Menon also talked about how submitting a story to the Leicester Writes Prize had changed her writing life, and urged the audience not be afraid to get their stories out there. “It’s empowering. Every time you are listed, it’s a candle propped up against the howling darkness.”

The Only Way is Commercial 

It has often been particularly difficult for writers from a minority background to break into commercial fiction. As Vaseem Khan discussed in his opening address, too often there is pressure from those within the publishing industry to stick to writing about (as they see it) ‘minority issues’. But after lunch, we heard from two authors who have managed to bust out of those restrictions: Ayisha Malik and Amer Anwar.

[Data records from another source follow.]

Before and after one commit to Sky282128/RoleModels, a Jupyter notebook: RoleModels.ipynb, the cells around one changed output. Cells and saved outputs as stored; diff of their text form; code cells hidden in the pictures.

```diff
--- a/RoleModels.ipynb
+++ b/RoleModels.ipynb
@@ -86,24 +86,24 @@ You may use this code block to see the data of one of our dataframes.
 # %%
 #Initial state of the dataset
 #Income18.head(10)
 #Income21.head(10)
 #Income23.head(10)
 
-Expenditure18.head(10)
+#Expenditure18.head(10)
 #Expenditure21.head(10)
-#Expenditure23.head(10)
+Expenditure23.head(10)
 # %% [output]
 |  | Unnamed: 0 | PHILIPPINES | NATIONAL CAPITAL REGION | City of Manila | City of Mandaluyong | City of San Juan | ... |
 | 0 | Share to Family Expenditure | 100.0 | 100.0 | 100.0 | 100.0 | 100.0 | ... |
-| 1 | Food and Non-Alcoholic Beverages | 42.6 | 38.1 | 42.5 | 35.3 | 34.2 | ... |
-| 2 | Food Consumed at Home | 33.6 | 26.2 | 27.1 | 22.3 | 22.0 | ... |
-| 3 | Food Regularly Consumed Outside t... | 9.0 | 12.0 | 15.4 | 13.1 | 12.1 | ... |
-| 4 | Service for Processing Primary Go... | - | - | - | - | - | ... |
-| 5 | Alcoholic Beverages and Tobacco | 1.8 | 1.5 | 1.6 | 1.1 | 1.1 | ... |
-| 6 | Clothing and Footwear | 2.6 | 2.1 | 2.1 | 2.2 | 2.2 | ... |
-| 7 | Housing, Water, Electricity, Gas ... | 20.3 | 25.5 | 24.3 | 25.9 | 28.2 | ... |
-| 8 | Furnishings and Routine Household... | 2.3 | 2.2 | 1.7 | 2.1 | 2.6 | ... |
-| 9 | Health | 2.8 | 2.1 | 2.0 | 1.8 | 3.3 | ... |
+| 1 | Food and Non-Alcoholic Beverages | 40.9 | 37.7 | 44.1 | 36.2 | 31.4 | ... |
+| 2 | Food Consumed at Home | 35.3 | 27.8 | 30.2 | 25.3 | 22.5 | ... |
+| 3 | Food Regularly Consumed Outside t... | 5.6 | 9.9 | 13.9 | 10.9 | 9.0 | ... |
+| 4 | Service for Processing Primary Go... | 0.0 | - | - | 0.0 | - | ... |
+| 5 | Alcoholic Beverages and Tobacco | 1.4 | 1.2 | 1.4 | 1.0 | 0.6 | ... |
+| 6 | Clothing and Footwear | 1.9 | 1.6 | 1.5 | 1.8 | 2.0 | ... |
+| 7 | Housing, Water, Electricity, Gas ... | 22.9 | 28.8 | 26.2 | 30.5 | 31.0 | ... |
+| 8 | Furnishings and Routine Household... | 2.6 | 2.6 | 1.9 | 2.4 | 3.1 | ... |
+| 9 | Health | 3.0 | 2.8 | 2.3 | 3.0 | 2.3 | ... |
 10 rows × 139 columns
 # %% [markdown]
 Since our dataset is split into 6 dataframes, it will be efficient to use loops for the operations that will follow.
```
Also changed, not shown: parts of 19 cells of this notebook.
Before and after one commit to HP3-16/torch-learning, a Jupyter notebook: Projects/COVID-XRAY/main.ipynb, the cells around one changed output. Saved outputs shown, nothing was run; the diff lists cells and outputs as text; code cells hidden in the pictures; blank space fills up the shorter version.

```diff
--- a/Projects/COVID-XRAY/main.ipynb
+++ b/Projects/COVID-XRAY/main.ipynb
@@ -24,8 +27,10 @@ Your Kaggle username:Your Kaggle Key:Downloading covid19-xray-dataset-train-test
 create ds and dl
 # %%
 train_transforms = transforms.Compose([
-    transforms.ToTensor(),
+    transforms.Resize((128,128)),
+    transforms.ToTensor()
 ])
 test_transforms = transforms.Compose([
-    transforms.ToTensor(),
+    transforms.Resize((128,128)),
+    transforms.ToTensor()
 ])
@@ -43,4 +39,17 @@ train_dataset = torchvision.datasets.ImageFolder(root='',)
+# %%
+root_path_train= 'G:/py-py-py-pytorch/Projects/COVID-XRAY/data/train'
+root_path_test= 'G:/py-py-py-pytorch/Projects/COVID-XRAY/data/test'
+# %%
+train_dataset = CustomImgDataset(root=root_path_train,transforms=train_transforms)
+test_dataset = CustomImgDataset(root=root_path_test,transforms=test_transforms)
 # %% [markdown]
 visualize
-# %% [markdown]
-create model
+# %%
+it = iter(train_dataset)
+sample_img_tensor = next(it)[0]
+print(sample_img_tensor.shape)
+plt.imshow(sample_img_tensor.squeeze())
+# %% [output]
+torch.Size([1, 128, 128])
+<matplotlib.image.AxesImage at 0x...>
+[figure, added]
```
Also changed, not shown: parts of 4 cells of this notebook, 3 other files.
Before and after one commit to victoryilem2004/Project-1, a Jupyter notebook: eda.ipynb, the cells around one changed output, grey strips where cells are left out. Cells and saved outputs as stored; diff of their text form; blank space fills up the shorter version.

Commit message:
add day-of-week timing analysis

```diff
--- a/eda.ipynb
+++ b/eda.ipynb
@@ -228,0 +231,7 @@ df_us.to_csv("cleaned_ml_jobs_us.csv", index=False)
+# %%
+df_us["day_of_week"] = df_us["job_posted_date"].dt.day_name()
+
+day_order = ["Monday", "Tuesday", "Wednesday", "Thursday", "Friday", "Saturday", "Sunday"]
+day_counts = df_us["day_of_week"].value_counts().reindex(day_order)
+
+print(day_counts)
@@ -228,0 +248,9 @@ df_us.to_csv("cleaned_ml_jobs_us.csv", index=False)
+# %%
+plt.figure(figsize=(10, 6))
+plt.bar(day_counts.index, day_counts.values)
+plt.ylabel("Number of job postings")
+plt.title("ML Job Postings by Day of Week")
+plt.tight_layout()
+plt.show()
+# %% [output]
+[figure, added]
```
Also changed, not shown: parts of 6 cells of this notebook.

I loved Malik’s first novel, Sofia Khan is Not Obliged, a romantic comedy with I described in my review as Bridget Jones with real heart. The sequel, The Other Half Of Happiness is now out and moves on from the minefield of dating to the complexities of marriage. Amer Anwar is an author I had not read before, though I’d heard a lot about him. His debut novel, Blood Brothers, is set in and around West London’s Sikh and Muslim dominated communities of Southall and Hounslow and follows Zaq, a young ex-prisoner manipulated into helping his boss track down his runaway daughter.

SI Leeds Literary Prize 

The final treat of the day was to hear from the all the finalists of the SI Leeds Literary Prize, the results of which had been announced just days before. This is a prize awarded biennially for a work of unpublished fiction by UK-based Black and Asian women, aged 18 and above. Previous finalists have included Kit de Waal and Winnie M Li. This year’s finalists were:
  • Mona Dash, the opening paragraph of whose Let Us Look Elsewhere might serve as a mission statement for the Asian Writer Festival. 
I imagine you come here with expectations. You want to hear tales, of the sari, of the mango, of cow hooves kicking up a dry dust you will want to wipe off with a scented handkerchief. You want to hear of lavender, of turmeric, of jasmine soothing the hot summer evening in a distant tropical country. You expect to be told stories of a certain woman, a certain man in a certain way. You want to feel, but nothing beyond the ordinary, nothing you cannot stomach along with a thick steak, the knife a tad bloody from the rare meat.
  • Yoanna Pak, whose novel Wolnam looks at trans-generational trauma through the eyes of a Korean father and a Canadian daughter. 
  • Khavita Bhanot whose novel Baba ji on Boulton Road, about a young guru in Handsworth was awarded Third Prize. 
  • Yvonne Singh, whose One Man’s Revolution - set during the aftershocks of the financial crisis and which follows a young man drawn into religious sect that declares capitalism the enemy - took 2nd prize. 
  • Omega Douglas, who won the Readers’ Choice award for her novel Hibiscus Rose Jacaranda which captured the shattered sense of belonging of a new resident in London in the face of the government’s ‘hostile environment.’ 

And the overall winner was Shereen Tadros. Her novel Say Goodbye To Her is set in Egypt in the 1950s and addresses the tension between tradition and modernity through the voice of a child narrator. The stunning passage she read broached difficult subject of female genital mutilation with empathy and tenderness. If this does not find a publisher very soon so that I can read the rest, I shall be bitterly disappointed!

You can read extracts of all the shortlisted novels here.

All in all, this was a wonderful event, seamlessly organised. I look forward to next year!